[Exercise aim] Look through the entries below and count the lines that contain "center". Reply with that number only.

[Web document revisions]
====
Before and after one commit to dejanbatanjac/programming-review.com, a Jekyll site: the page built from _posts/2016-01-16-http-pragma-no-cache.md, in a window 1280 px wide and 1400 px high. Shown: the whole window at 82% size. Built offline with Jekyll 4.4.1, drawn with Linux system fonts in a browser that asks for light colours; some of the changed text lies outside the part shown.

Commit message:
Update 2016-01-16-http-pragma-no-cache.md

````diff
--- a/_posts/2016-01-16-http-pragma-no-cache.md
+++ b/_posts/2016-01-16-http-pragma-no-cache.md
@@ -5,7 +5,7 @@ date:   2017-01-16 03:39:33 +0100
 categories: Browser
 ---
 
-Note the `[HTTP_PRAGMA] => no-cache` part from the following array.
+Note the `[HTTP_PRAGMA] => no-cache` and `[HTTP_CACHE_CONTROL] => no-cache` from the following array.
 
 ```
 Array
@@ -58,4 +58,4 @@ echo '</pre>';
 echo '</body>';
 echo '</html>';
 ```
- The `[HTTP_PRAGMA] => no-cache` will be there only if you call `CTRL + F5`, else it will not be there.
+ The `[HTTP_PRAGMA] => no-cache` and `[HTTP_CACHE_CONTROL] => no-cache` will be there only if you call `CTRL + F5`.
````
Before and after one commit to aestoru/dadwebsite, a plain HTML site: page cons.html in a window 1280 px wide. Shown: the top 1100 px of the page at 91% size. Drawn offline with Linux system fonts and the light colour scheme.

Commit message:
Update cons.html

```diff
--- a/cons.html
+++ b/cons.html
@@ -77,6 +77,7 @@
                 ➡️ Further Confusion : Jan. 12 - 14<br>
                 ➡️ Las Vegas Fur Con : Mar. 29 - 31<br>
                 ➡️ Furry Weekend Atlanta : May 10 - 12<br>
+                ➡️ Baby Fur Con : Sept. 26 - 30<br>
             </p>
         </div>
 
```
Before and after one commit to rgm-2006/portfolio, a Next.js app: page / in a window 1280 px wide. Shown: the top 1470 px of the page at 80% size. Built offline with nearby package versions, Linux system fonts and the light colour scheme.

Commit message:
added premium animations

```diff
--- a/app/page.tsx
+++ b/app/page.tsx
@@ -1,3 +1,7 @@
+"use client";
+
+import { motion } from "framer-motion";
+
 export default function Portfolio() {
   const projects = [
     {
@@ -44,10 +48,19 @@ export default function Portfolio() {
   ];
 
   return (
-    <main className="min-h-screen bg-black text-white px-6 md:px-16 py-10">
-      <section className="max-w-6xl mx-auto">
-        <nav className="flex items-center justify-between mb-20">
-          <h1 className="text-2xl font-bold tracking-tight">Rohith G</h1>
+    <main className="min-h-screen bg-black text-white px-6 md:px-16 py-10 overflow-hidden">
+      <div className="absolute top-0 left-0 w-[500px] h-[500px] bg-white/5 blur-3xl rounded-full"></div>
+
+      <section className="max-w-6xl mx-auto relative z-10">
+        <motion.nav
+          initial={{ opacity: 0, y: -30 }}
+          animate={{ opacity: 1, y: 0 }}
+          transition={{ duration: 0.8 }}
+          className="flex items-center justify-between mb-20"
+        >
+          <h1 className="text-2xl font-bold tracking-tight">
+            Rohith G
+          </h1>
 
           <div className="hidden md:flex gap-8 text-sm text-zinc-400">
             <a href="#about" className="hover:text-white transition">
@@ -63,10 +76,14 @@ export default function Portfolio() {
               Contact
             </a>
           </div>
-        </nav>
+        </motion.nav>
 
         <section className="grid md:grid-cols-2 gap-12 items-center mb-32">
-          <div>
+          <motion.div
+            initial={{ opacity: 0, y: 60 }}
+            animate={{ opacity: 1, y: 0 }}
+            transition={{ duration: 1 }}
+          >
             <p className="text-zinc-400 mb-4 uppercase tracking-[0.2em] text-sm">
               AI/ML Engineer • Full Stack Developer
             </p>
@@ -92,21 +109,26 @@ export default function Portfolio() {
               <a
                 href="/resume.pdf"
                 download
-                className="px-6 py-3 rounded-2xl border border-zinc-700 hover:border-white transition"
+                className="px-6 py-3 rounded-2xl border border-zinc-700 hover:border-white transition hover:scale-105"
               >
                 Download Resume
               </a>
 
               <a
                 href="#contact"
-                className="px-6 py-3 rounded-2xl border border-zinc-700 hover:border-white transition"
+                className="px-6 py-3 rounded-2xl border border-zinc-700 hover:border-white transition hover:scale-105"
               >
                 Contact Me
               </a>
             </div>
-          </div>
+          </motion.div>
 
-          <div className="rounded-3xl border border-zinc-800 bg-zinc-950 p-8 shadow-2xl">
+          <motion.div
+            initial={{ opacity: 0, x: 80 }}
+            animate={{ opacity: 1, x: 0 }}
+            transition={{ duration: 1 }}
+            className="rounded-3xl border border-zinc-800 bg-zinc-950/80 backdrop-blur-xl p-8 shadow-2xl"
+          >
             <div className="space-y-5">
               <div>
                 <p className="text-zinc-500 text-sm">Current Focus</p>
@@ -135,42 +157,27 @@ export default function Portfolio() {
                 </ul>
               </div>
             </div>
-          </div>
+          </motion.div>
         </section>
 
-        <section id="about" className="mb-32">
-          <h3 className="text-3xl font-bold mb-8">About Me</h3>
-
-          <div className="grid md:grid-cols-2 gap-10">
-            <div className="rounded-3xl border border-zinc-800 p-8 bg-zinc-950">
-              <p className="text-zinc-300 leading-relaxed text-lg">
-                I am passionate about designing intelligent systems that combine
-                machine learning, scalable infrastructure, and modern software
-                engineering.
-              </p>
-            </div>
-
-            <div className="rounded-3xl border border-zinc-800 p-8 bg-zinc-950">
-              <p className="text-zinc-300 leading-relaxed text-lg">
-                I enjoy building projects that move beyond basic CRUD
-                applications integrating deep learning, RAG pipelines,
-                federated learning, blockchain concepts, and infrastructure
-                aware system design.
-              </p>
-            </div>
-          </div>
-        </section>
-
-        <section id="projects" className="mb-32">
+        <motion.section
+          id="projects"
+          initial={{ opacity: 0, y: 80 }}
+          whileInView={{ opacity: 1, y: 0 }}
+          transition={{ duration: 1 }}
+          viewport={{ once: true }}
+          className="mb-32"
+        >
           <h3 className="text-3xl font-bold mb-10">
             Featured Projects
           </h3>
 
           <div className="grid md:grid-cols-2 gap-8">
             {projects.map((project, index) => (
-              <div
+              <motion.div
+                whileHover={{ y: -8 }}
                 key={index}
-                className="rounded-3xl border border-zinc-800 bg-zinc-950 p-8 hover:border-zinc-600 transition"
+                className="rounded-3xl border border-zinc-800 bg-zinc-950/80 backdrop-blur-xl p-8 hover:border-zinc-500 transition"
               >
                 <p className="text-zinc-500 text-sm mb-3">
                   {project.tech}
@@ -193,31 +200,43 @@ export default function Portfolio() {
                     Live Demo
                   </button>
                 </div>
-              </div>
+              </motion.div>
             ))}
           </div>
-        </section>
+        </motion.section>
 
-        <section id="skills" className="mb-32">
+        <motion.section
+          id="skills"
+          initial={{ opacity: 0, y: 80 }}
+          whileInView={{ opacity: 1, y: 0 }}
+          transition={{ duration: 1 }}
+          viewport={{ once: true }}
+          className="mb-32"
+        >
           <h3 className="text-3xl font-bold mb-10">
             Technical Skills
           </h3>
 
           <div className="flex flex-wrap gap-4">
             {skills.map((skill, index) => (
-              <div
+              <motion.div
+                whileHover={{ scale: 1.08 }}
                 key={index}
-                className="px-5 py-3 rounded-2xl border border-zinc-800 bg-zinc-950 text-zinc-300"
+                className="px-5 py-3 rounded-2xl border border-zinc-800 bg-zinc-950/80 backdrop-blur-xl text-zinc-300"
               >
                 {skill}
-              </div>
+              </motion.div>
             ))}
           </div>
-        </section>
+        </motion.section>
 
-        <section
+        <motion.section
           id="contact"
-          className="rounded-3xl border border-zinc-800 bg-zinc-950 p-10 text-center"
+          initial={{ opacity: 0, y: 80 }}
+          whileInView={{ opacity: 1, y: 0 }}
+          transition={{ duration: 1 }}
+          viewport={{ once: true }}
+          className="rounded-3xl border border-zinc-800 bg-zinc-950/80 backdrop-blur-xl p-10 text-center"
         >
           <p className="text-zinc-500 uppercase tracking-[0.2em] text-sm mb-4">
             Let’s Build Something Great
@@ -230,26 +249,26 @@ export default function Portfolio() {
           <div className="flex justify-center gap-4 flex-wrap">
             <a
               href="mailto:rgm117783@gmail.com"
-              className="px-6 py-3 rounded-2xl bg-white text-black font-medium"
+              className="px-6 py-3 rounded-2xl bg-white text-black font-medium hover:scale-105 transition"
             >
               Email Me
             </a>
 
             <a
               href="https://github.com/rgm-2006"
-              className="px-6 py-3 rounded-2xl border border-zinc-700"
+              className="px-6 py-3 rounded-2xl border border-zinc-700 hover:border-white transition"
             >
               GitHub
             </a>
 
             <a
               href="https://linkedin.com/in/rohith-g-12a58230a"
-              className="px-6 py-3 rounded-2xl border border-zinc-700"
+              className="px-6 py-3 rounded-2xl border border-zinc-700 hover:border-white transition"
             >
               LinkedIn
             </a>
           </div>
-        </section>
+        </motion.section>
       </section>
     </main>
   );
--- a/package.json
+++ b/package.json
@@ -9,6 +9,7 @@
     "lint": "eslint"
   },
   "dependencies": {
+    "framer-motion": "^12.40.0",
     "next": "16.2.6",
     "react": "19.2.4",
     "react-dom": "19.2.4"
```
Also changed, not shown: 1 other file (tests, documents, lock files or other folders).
====
[Answer section] 6